Malaysia suffers big drop in shorebird populations
September 5, 2007
Malaysia suffered a big drop in shorebirds, reports a new study by Wetlands International. The environmental group attributes the 22 percent decline between 1983-1986 and 2004-2006 to destruction of habitat for aquaculture, agriculture, industry, housing and recreation.
The most significant decline (86%) occurred on the Perak coast of the Malay Peninsula, while the west coast of Johor and the coast of Selangor showed a 40% and 26% decline, respectively.
Wetlands International says the entire Inner Gulf of Thailand is at risk from urbanization and “non-zoned” industrial and housing development. The group also warns that large areas are at risk from the construction of sea walls, coastal erosion, and the conversion of traditional prawn ponds and salt pans to deep, steep-sided ponds for raising crabs and prawns together.

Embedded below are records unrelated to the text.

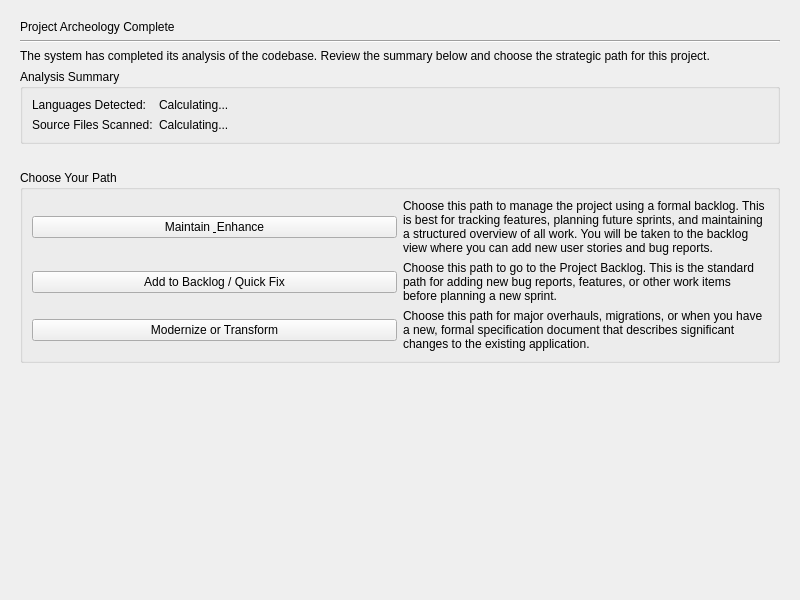
First picture: the form in gui/project_dashboard_page.ui, repository mariolewis/asdf_factory, before the edit.
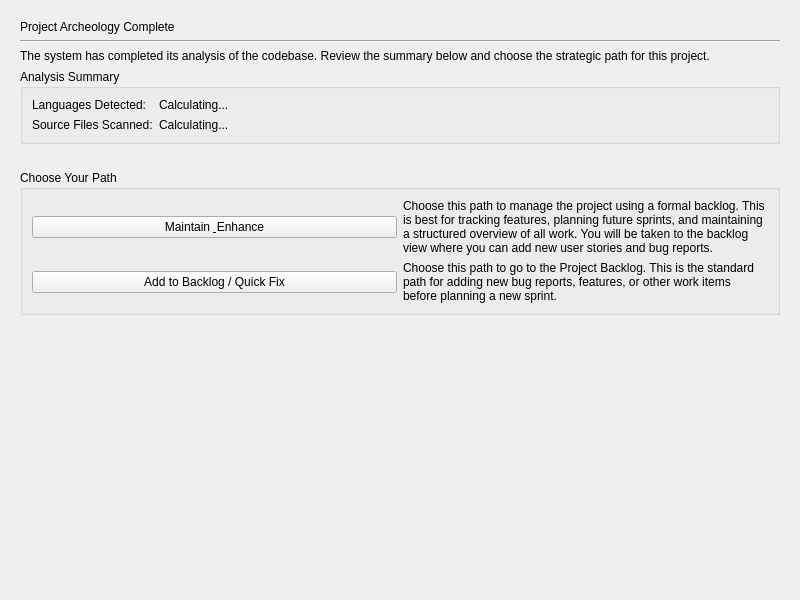
Second picture: the form after the edit.

Commit message:
refactor(dashboard): Remove Modernize/Transform placeholder
Removes the unimplemented 'Modernize or Transform' feature button and its associated logic from the project dashboard. This simplifies the UI and focuses the application on its core, stable workflows.

```diff
--- a/gui/project_dashboard_page.ui
+++ b/gui/project_dashboard_page.ui
@@ -143,23 +143,6 @@
         </property>
        </widget>
       </item>
-      <item row="2" column="0">
-       <widget class="QPushButton" name="modernizeButton">
-        <property name="text">
-         <string>Modernize or Transform</string>
-        </property>
-       </widget>
-      </item>
-      <item row="2" column="1">
-       <widget class="QLabel" name="modernizeGuidanceLabel">
-        <property name="text">
-         <string>Choose this path for major overhauls, migrations, or when you have a new, formal specification document that describes significant changes to the existing application.</string>
-        </property>
-        <property name="wordWrap">
-         <bool>true</bool>
-        </property>
-       </widget>
-      </item>
      </layout>
     </widget>
    </item>
```
The commit also changes 2 other files.
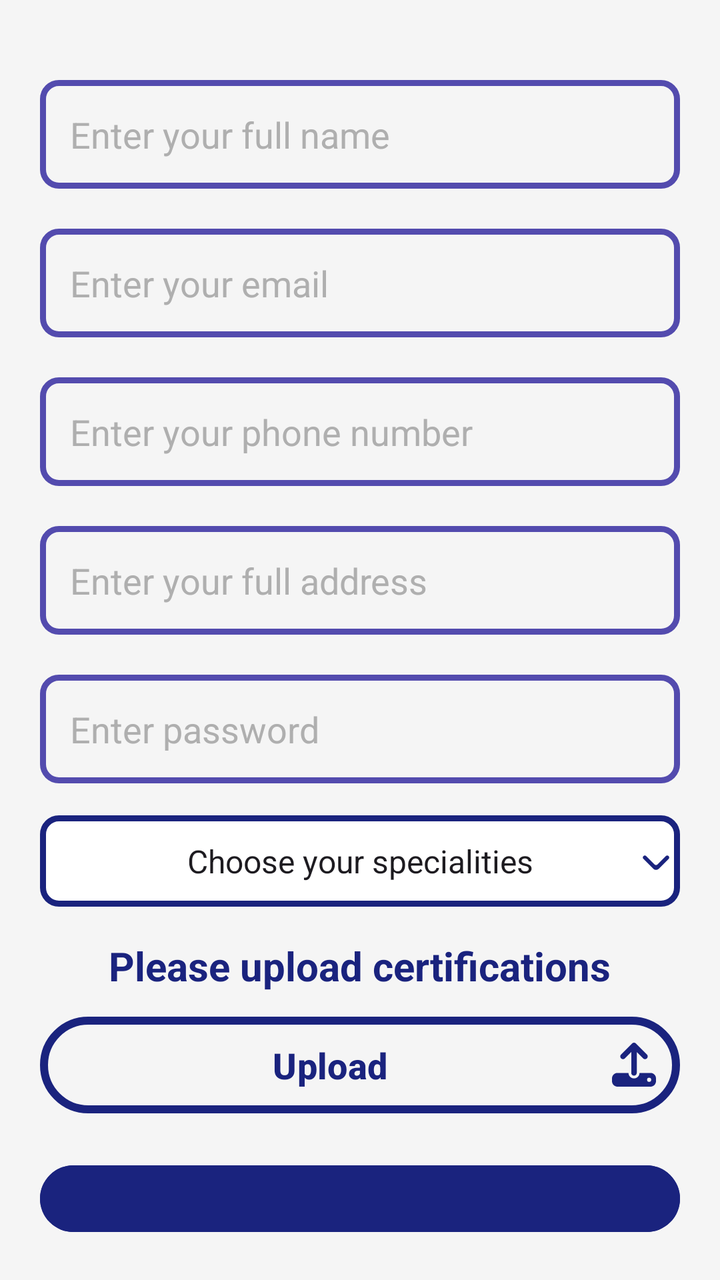
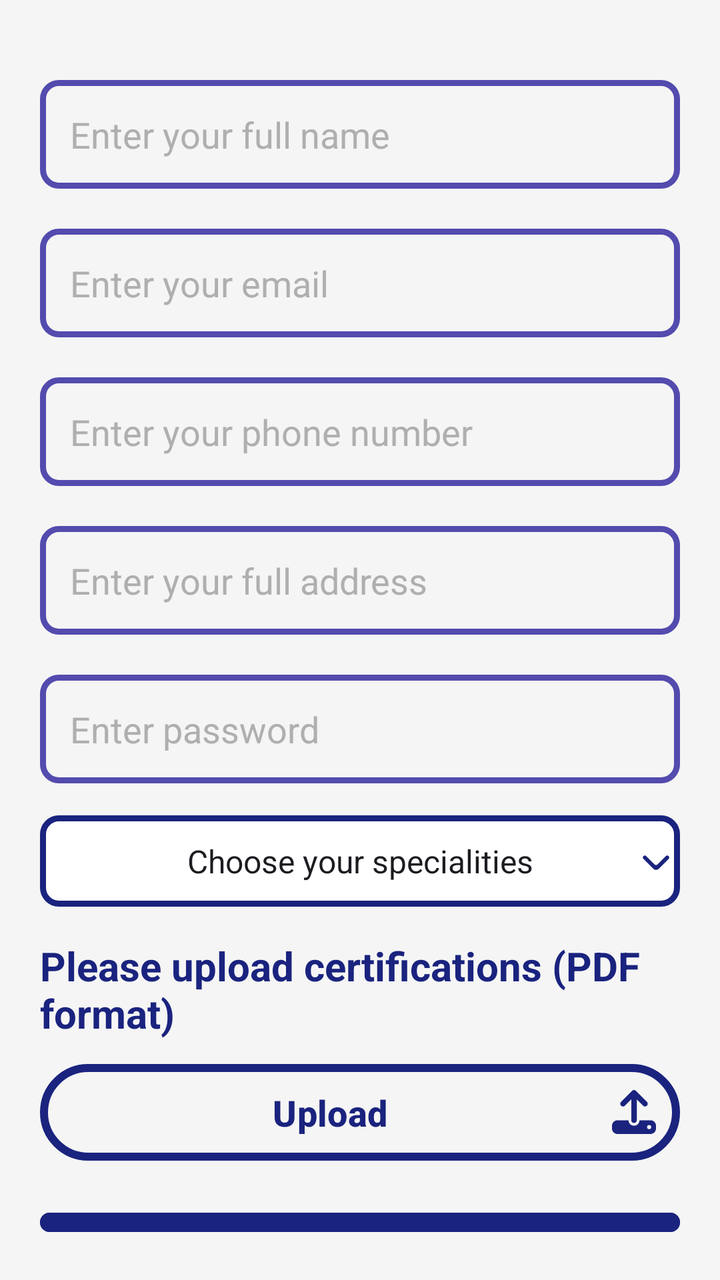

Compare the two renders of this Android layout. The source of the first and the diff that turns it into the second are given below.
<!-- AndroidManifest.xml: application theme Theme.FinalProject_SocialNetwork -->
<!-- res/layout/activity_professional_sign_up.xml -->
<?xml version="1.0" encoding="utf-8"?>
<LinearLayout xmlns:android="http://schemas.android.com/apk/res/android"
    android:layout_width="match_parent"
    android:layout_height="match_parent"
    xmlns:app="http://schemas.android.com/apk/res-auto"
    android:orientation="vertical"
    android:background="@color/gray_background"
    android:padding="20dp">


    <EditText
        android:id="@+id/fullNameEditText"
        android:layout_width="match_parent"
        android:layout_height="wrap_content"
        android:layout_marginTop="20dp"
        android:inputType="text"
        android:background="@drawable/edit_text_border"
        android:hint="@string/enter_your_full_name"
        android:textColorHint="@color/hint_gray"
        android:textSize="@dimen/textButtonSize"
        android:padding="@dimen/textsPaddingValue" />


    <EditText
        android:id="@+id/emailEditText"
        android:layout_width="match_parent"
        android:layout_height="wrap_content"
        android:layout_marginTop="20dp"
        android:background="@drawable/edit_text_border"
        android:inputType="textEmailAddress"
        android:hint="@string/enter_your_email"
        android:textColorHint="@color/hint_gray"
        android:textSize="@dimen/textButtonSize"
        android:padding="@dimen/textsPaddingValue" />


    <EditText
        android:id="@+id/phoneEditText"
        android:layout_width="match_parent"
        android:layout_height="wrap_content"
        android:layout_marginTop="20dp"
        android:inputType="phone"
        android:background="@drawable/edit_text_border"
        android:hint="@string/enter_your_phone_number"
        android:textColorHint="@color/hint_gray"
        android:textSize="@dimen/textButtonSize"
        android:padding="@dimen/textsPaddingValue" />


    <EditText
        android:id="@+id/addressEditText"
        android:layout_width="match_parent"
        android:layout_height="wrap_content"
        android:layout_marginTop="20dp"
        android:inputType="text"
        android:background="@drawable/edit_text_border"
        android:hint="@string/enter_your_full_address"
        android:textColorHint="@color/hint_gray"
        android:textSize="@dimen/textButtonSize"
        android:padding="@dimen/textsPaddingValue" />


    <EditText
        android:id="@+id/passwordEditText"
        android:layout_width="match_parent"
        android:layout_height="wrap_content"
        android:layout_marginTop="20dp"
        android:inputType="textPassword"
        android:background="@drawable/edit_text_border"
        android:hint="@string/enter_password"
        android:textColorHint="@color/hint_gray"
        android:textSize="@dimen/textButtonSize"
        android:padding="@dimen/textsPaddingValue" />

    <Spinner
        android:id="@+id/sp_specialty"
        android:layout_width="match_parent"
        android:layout_height="wrap_content"
        style="@style/SpinnerTextViewItem"
        android:layout_marginTop="16dp"
        android:background="@drawable/spinner_background_with_arrow"
        android:padding="12dp"
        android:textAlignment="center"
        android:entries="@array/specialty_list" />

    <TextView
        android:id="@+id/tv_upload_certifications"
        android:layout_width="wrap_content"
        android:layout_height="wrap_content"
        android:text="@string/please_upload_certifications"
        android:textSize="20sp"
        android:textColor="@color/blue_button"
        android:textStyle="bold"
        android:layout_marginTop="16dp"
       android:layout_gravity="center" />


    <com.google.android.material.button.MaterialButton
        android:id="@+id/btn_upload"
        android:layout_width="match_parent"
        android:layout_height="wrap_content"
        android:text="Upload"
        android:backgroundTint="@color/transparent"
        android:layout_gravity="center_horizontal"
        android:drawableEnd="@drawable/blue_upload_icon"
        android:textStyle="bold"
        android:textColor="@color/blue_button"
        android:textSize="@dimen/textButtonSize"
        android:padding="12dp"
        android:layout_marginTop="8dp"
        app:strokeColor="@color/blue_button"
        app:strokeWidth="4dp"/>


    <com.google.android.material.button.MaterialButton
        android:id="@+id/signUpButton"
        android:layout_width="match_parent"
        android:layout_height="wrap_content"
        android:layout_marginTop="18dp"
        android:text="@string/sign_up"
        android:backgroundTint="@color/blue_button"
        android:textColor="@color/white"
        android:textStyle="bold"
        android:textSize="@dimen/textButtonSize"
        android:padding="@dimen/textsPaddingValue" />

    <FrameLayout
        android:layout_width="match_parent"
        android:layout_height="wrap_content"
        android:layout_gravity="end"
        android:layout_marginTop="0dp"
        android:padding="8dp">

        <TextView
            android:id="@+id/loginText"
            android:layout_width="wrap_content"
            android:layout_height="wrap_content"
            android:text="Already a member? Log in now!"
            android:textColor="@color/hint_gray"
            android:textSize="15sp"
            android:layout_gravity="center"
            android:layout_marginEnd="32dp"
            android:padding="0dp" />


        <com.google.android.material.button.MaterialButton
            android:id="@+id/loginButton"
            android:layout_width="wrap_content"
            android:layout_height="wrap_content"
            android:text="Log in"
            app:cornerRadius="16dp"
            android:layout_gravity="end|bottom"
            app:backgroundTint="#000051"
            android:textColor="@android:color/white"
            android:layout_margin="4dp"
            android:paddingStart="8dp"
            android:paddingEnd="8dp" />
    </FrameLayout>


</LinearLayout>
<!-- resources referenced by this layout -->
<resources>
  <string-array name="specialty_list">
              <item>Choose your specialities</item>
              <item>Veterinarian</item>
              <item>Grooming</item>
              <item>Training</item>
              <item>Boarding Kennel</item>
              <item>Pet Store</item>
          </string-array>
  <color name="blue_button">#1A237E</color>
  <color name="gray_background">#F5F5F5</color>
  <color name="hint_gray">#AFAFAF</color>
  <color name="transparent">#00FFFFFF</color>
  <color name="white">#FFFFFFFF</color>
  <dimen name="textButtonSize">18sp</dimen>
  <dimen name="textsPaddingValue">15dp</dimen>
  <!-- drawable edit_text_border (drawable) -->
  <shape xmlns:android="http://schemas.android.com/apk/res/android">
      <solid android:color="@android:color/transparent" />
      <corners android:radius="8dp" />
      <stroke
          android:width="3dp"
          android:color="#534BAE" />
  </shape>
  <!-- drawable spinner_background_with_arrow (drawable) -->
  <layer-list xmlns:android="http://schemas.android.com/apk/res/android">
  
      <item>
          <shape android:shape="rectangle">
              <solid android:color="@android:color/white" />
              <corners android:radius="8dp" />
              <stroke
                  android:width="3dp"
                  android:color="@color/blue_button"
                  android:textColor="@color/blue_button"/>
          </shape>
      </item>
  
  
      <item android:drawable="@drawable/blue_arrow_down"
          android:gravity="end|center_vertical"
          android:paddingEnd="16dp" />
  </layer-list>
  <string name="enter_password">Enter password</string>
  <string name="enter_your_email">Enter your email</string>
  <string name="enter_your_full_address">Enter your full address</string>
  <string name="enter_your_full_name">Enter your full name</string>
  <string name="enter_your_phone_number">Enter your phone number</string>
  <string name="please_upload_certifications">Please upload certifications</string>
  <string name="sign_up">Sign up</string>
  <style name="SpinnerTextViewItem" parent="@android:style/Widget.TextView">
          <item name="android:padding">10dp</item>
          <item name="android:textSize">30sp</item>
          <item name="android:textColor">@color/white</item>
  
      </style>
  <style name="Theme.FinalProject_SocialNetwork" parent="Base.Theme.FinalProject_SocialNetwork" />
  <!-- drawable blue_arrow_down (drawable) -->
  <?xml version="1.0" encoding="utf-8"?>
  <vector xmlns:android="http://schemas.android.com/apk/res/android"
      android:width="24dp"
      android:height="24dp"
      android:viewportWidth="24"
      android:viewportHeight="24">
  
      <path
          android:fillColor="@color/blue_button"
          android:pathData="M5.70711 9.71069C5.31658 10.1012 5.31658 10.7344 5.70711 11.1249L10.5993 16.0123C11.3805 16.7927 12.6463 16.7924 13.4271 16.0117L18.3174 11.1213C18.708 10.7308 18.708 10.0976 18.3174 9.70708C17.9269 9.31655 17.2937 9.31655 16.9032 9.70708L12.7176 13.8927C12.3271 14.2833 11.6939 14.2832 11.3034 13.8927L7.12132 9.71069C6.7308 9.32016 6.09763 9.32016 5.70711 9.71069Z" />
  </vector>
  <style name="Base.Theme.FinalProject_SocialNetwork" parent="Theme.Material3.DayNight.NoActionBar">
          
          
      </style>
  <!-- unchanged entries left out for length: 1 -->
</resources>

<!-- the commit's change to res/layout/activity_professional_sign_up.xml (unified diff, before → after) -->
@@ -87,7 +87,7 @@
         android:id="@+id/tv_upload_certifications"
         android:layout_width="wrap_content"
         android:layout_height="wrap_content"
-        android:text="@string/please_upload_certifications"
+        android:text= "@string/please_upload_certifications"
         android:textSize="20sp"
         android:textColor="@color/blue_button"
         android:textStyle="bold"
<!-- resource entries referenced after the edit -->
@@ -47,7 +47,7 @@
   <string name="enter_your_full_address">Enter your full address</string>
   <string name="enter_your_full_name">Enter your full name</string>
   <string name="enter_your_phone_number">Enter your phone number</string>
-  <string name="please_upload_certifications">Please upload certifications</string>
+  <string name="please_upload_certifications">Please upload certifications (PDF format)</string>
   <string name="sign_up">Sign up</string>
   <style name="SpinnerTextViewItem" parent="@android:style/Widget.TextView">
           <item name="android:padding">10dp</item>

It says that hunting of waterbirds is an additional threat.
Wetlands International calls on local governments to protect critical waterbird habitats identified in the study.
Status of Coastal Waterbrids in South-east Asia
This article is based on a news release from Wetlands International.